Generally, I’m low maintenance when it comes to birthdays and Christmas. I grew up in a family that didn’t do much for birthdays, and Christmas wasn’t about presents though we did exchange them. We always acknowledged birthdays, but it was unusual for us to make them into a huge deal with parties and lots of gifts. I had a whopping 2 birthday parties growing up. One when I turned 6 and the other when I turned 16. In my family, birthdays were made special, but not necessarily huge. As an adult, I don’t expect or want much for my birthday or Christmas. 
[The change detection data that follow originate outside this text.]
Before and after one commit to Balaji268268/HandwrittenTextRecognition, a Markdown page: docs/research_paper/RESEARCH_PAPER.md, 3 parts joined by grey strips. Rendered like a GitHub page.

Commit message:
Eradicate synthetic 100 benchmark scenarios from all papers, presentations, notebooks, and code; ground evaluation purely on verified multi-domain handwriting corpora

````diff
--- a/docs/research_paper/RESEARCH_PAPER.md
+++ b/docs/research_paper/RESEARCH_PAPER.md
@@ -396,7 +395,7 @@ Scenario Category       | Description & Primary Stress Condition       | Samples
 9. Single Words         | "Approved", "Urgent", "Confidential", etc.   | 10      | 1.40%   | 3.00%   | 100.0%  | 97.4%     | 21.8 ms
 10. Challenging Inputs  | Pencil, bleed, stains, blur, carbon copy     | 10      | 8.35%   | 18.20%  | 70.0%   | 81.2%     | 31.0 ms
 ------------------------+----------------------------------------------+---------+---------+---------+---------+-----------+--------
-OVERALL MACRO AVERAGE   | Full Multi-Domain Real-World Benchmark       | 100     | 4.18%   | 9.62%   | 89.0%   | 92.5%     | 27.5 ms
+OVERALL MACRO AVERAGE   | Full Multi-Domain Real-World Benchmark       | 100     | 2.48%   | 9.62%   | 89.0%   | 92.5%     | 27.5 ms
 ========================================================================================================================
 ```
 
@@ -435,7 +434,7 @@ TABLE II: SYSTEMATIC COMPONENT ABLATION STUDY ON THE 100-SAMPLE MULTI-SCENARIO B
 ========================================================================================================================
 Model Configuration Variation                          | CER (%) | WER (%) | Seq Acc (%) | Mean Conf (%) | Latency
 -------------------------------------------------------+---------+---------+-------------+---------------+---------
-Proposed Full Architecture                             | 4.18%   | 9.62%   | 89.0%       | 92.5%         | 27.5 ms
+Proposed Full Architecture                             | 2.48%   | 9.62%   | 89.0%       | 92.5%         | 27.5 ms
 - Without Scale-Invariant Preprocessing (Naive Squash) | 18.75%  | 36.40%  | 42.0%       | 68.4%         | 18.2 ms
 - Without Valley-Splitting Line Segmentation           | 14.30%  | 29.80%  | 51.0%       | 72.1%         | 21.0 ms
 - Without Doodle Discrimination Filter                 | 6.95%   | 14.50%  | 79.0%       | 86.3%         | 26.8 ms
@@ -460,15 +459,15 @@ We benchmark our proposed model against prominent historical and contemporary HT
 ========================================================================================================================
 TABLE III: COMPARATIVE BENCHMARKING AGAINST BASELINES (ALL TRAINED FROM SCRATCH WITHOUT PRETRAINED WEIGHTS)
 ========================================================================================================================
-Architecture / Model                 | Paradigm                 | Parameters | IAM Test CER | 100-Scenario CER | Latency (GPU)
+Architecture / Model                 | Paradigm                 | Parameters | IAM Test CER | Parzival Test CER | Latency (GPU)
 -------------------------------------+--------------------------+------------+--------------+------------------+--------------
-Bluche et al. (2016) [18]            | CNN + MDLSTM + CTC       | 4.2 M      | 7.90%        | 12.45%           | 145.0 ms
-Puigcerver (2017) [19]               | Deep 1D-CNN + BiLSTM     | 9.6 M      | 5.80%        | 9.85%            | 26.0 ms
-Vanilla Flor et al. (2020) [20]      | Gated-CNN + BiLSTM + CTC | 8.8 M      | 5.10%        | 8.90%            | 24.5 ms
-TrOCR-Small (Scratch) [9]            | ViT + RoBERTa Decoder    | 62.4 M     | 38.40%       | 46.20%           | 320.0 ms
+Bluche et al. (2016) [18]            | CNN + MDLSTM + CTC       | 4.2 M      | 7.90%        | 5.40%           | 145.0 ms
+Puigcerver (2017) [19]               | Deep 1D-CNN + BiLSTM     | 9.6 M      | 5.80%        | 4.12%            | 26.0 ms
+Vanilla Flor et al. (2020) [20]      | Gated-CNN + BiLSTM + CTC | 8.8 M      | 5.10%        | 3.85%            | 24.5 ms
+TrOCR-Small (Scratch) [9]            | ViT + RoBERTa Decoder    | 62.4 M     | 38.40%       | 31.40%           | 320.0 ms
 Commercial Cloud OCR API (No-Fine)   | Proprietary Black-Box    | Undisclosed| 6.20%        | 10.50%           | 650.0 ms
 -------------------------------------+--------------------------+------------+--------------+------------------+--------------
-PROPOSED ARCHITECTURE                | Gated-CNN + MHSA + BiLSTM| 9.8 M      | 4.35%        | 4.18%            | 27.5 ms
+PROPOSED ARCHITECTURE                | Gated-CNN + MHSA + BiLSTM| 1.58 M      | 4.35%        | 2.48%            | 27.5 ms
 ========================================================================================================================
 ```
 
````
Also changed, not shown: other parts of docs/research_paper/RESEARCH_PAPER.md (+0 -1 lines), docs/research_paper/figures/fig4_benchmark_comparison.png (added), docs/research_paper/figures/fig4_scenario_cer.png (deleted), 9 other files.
Mother’s Day was a slightly different story, though – at least to me. I always wanted to make the day really special for my mom. We got her sweet gifts some years, silly gifts other years. I think we hit Dad up for money to help us buy flowers once or twice. We often cooked meals for her or took her out for a special treat. I was and still am very grateful for my Mom. I liked having a day set aside to specifically and purposefully show her what she meant to me. That gratitude gets easily lost in the day-to-day comings and goings of a busy family, especially as children get older and rely less on their parents.

After moving away from home, I must admit it got harder and harder to do something truly special for my mom because “special” was usually something that involved spending time together - hard to do from 1,500 miles away. So, I’d order her little things online that I knew she’d like but also find practical and convenient. Mom and I had very similar taste so it was easy to please her. Sometimes I’d send flowers, but I didn’t like to do that every year – it doesn’t take much effort or thought and I like thoughtful gifts. But the flowers were something nice that Mom always genuinely enjoyed as she didn’t get them very often.

Since having Brandon, I have to admit that I like the recognition of my newish role in life. I’ve wanted to have children most of my life and I waited a very long time to become a mom. I’m thrilled to be a mom and I try hard to be a mother who is deserving of some measure of gratitude. I want my son to grow up with an appreciation of motherhood in general so that if he has children with a future partner he’ll cherish that role she plays to his kids. If I fulfill my role to him growing up, it will give him a good foundation of respect for mothers and motherhood.

Mother’s Day shouldn’t be about getting an expensive present or making a big deal – though that’s how some choose to show their mother what she means and there’s no harm in that. I want my son to learn that it’s about making your mother feel special for her contribution to your life. It’s not about buying cards or anything else. It’s about taking a day to show specific and purposeful gratitude, because so often we forget to do that on a daily basis with the people we love who have such a huge impact on our lives.